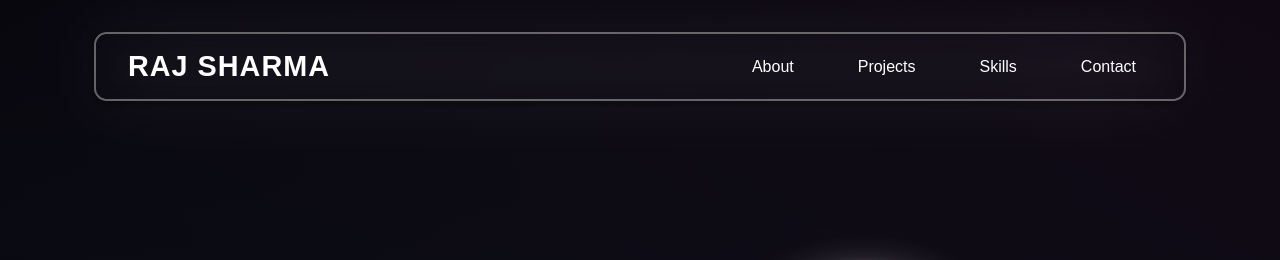
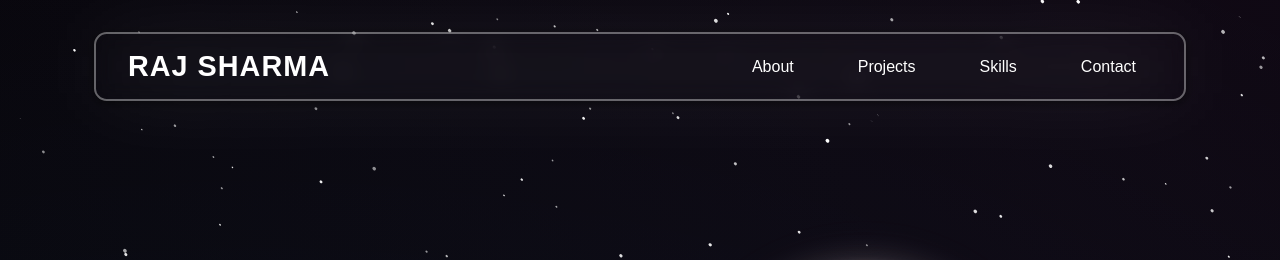
Before and after one commit to Rajsharma27/portfolio-website, a plain HTML site: page index.html in a window 1280 px wide. Shown: the top 260 px of the page. Drawn offline with Linux system fonts and the light colour scheme; files that its build step writes are made by us from their sources.

Commit message:
Update index.html

```diff
--- a/index.html
+++ b/index.html
@@ -156,7 +156,7 @@
 
 
 
-  <script src="background/style.js" defer></script>
+  <script src="style.js" defer></script>
 
 </body>
 </html>
```
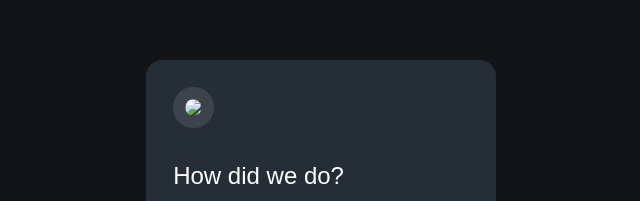
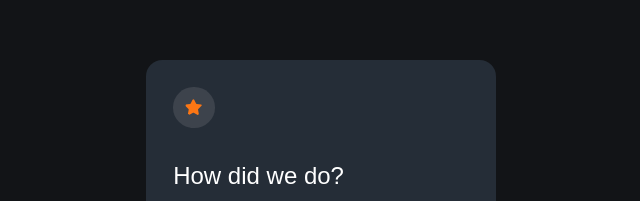
Before and after one commit to thankuxari/interactive-rating-FrontEndMentor, a plain HTML site: page index.html in a window 1280 px wide. Shown: the part 175-376 px from the top of the page, 319-959 px from the left. Drawn offline with Linux system fonts and the light colour scheme; the site is published under a folder, as on GitHub Pages, so addresses that start at the root find nothing; a web font is replaced by a local one.

Commit message:
Update index.html

```diff
--- a/index.html
+++ b/index.html
@@ -19,7 +19,7 @@
   <div class="wrapper">
     <!-- Rating state start -->
     <div class="rating-container" id="rating-container">
-      <img src="/images/icon-star.svg">
+      <img src="images/icon-star.svg">
 
       <h1>How did we do?</h1>
 
```
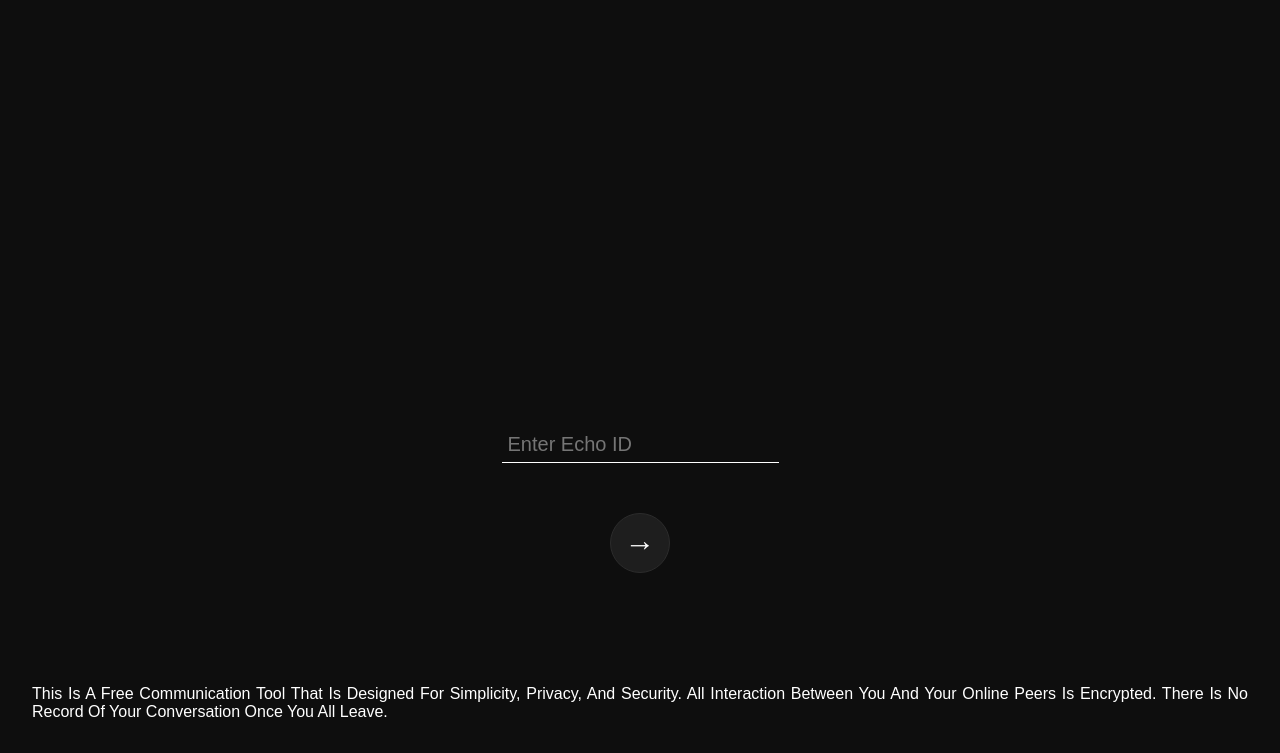
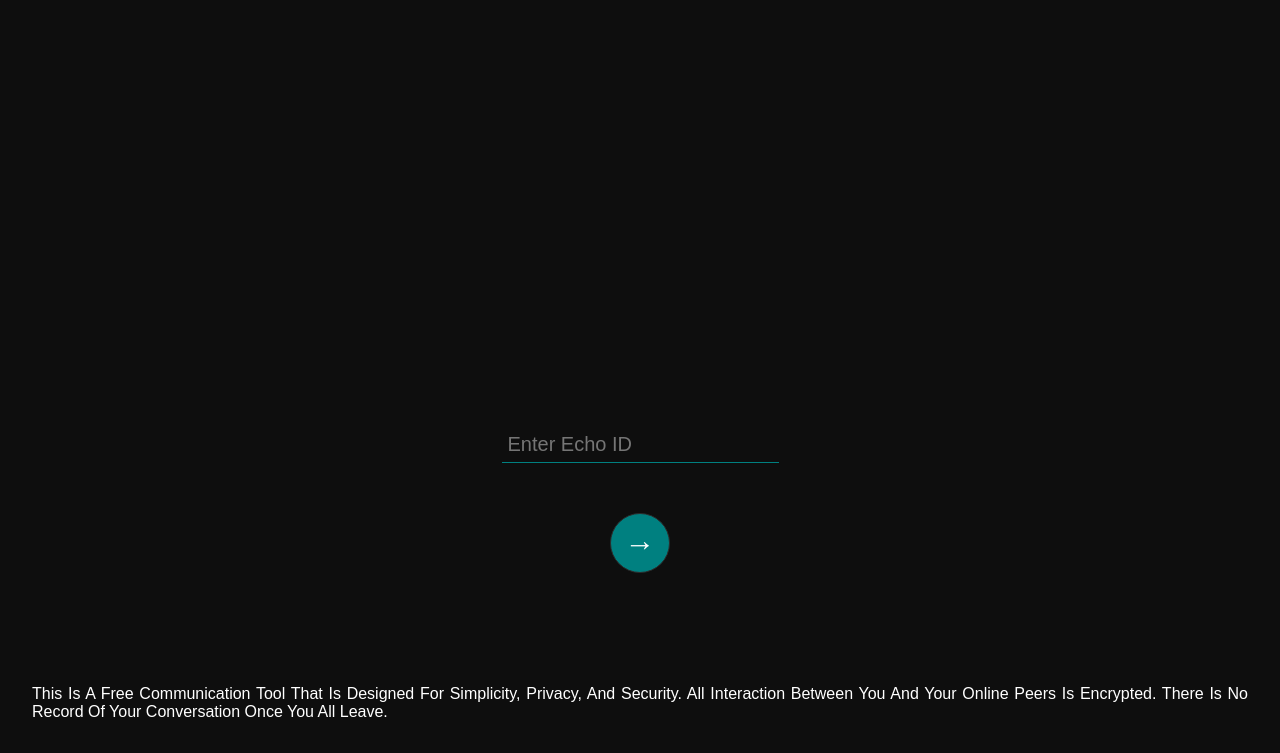
Before and after one commit to JUST-1V/echo, a plain HTML site: page index.html in a window 1280 px wide. Shown: the part 286-1039 px from the top of the page. Drawn offline with Linux system fonts and the light colour scheme.

Commit message:
Update slpash.css

```diff
--- a/files/slpash.css
+++ b/files/slpash.css
@@ -55,7 +55,7 @@ gap: 1em;
   }
   #sbtn{
     height: 60px;
-    background: #1e1e1e;
+    background:teal;
     outline: none;
     border-radius: 50%;
     font-size: 1.9em;
@@ -68,7 +68,7 @@ gap: 1em;
     padding: 6px;
     outline: none;
     border: none;
-    border-bottom: 1px solid white;
+    border-bottom: 1px solid teal;
     background: #0e0e0e;
     color: white;
     font-size: 20px;
```
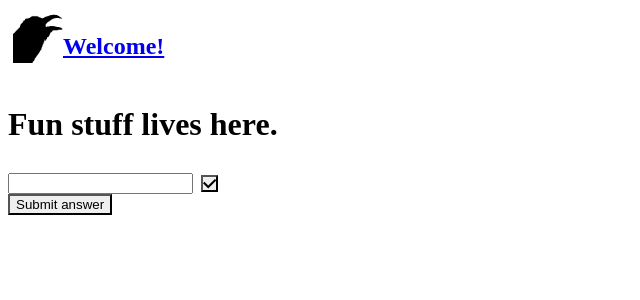
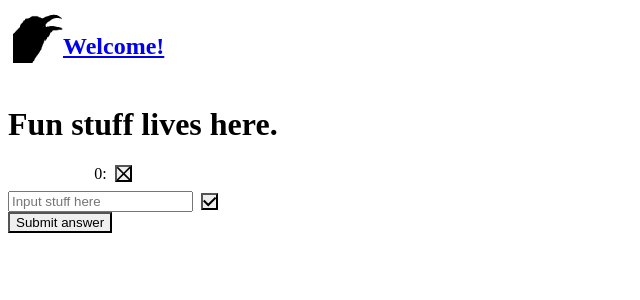
Before and after one commit to jakejglee/portfolio, a Next.js app: page /sandbox in a window 1280 px wide. Both pictures are taken after a click on the button "add-val". Shown: the top 300 px of the page, without its empty margins (0-640 px from the left). Built offline with nearby package versions, Linux system fonts and the light colour scheme.

Commit message:
base functionality implemented

```diff
--- /dev/null
+++ b/components/InputArray/InputAdd.tsx
@@ -0,0 +1,35 @@
+import { useState } from 'react';
+import {
+  CheckIcon
+} from '@chakra-ui/icons';
+import {
+  Box,
+  HStack,
+  IconButton,
+  Input,
+} from '@chakra-ui/react';
+function InputAdd({
+  onAdd,
+  onChange,
+}) {
+  const [value, setValue] = useState("");
+  return (
+    <HStack>
+      <Input
+        placeholder="Input stuff here"
+        value={value}
+        onChange={e => setValue(e.target.value)}
+      />
+      <IconButton
+        aria-label="add-val"
+        icon={<CheckIcon />}
+        onClick={() => {
+          setValue("");
+          onAdd(value);
+        }}
+      />
+    </HStack>
+  );
+}
+
+export default InputAdd;
--- a/components/InputArray/InputArray.tsx
+++ b/components/InputArray/InputArray.tsx
@@ -1,7 +1,4 @@
 import { useRef, useState } from 'react';
-import {
-  CheckIcon
-} from '@chakra-ui/icons';
 import {
   Box,
   chakra,
@@ -12,38 +9,40 @@ import {
   VStack,
 } from '@chakra-ui/react';
 
+import InputAdd from './InputAdd';
+import InputElement from './InputElement';
+
 function InputArray({
   defaultValues,
   name,
 }) {
-  const inputRef = useRef("");
   const [inputArray, setInputArray] = useState(defaultValues ?? []);
-  const handleDelete = (index) => {
-    inputArray.slice(index, 1);
+  const handleDelete = (id) => {
+    setInputArray(
+      inputArray.filter(i => i.id !== id)
+    );
   }
   const handleAdd = (val) => {
-    setInputArray([...inputArray, inputRef.current]);
-    inputRef.current = "";
-  }
-  const handleChange = (val) => {
-    inputRef.current = val;
+    setInputArray([...inputArray, {
+      id: inputArray.length,
+      value: val
+    }]);
   }
   return (
     <InputGroup>
       <VStack>
         <Box>
-          {inputArray?.map((val, index) => <Box key={index}>{val}</Box>)}
+          {inputArray?.map((i) => {
+            return (
+              <InputElement
+                key={i.id}
+                value={i}
+                onDelete={handleDelete}
+              />
+            )
+          })}
         </Box>
-        <HStack>
-          <Input
-            onChange={(e) => handleChange(e.target.value)}
-          />
-          <IconButton
-            aria-label="add-val"
-            icon={<CheckIcon />}
-            onClick={handleAdd}
-          />
-        </HStack>
+      <InputAdd onAdd={handleAdd} />
       </VStack>
     </InputGroup>
   )
--- /dev/null
+++ b/components/InputArray/InputElement.tsx
@@ -0,0 +1,26 @@
+import {
+  CloseIcon
+} from '@chakra-ui/icons';
+import {
+  Box,
+  IconButton,
+  HStack,
+} from '@chakra-ui/react';
+
+function InputElement({
+  value,
+  onDelete,
+}) {
+  return (
+    <HStack>
+      <Box>{value.id}:{value.value}</Box>
+      <IconButton
+        aria-label="rm-val"
+        icon={<CloseIcon />}
+        onClick={() => onDelete(value.id)}
+      />
+    </HStack>
+  );
+}
+
+export default InputElement;
```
┄┄┄┄┄┄┄┄┄┄┄┄┄┄┄┄┄┄┄┄
| Task details |
Your answer should reproduce each line of the listing that holds the word "defer".

| Problem solution |
-  <script src="background/style.js" defer></script>
+  <script src="style.js" defer></script>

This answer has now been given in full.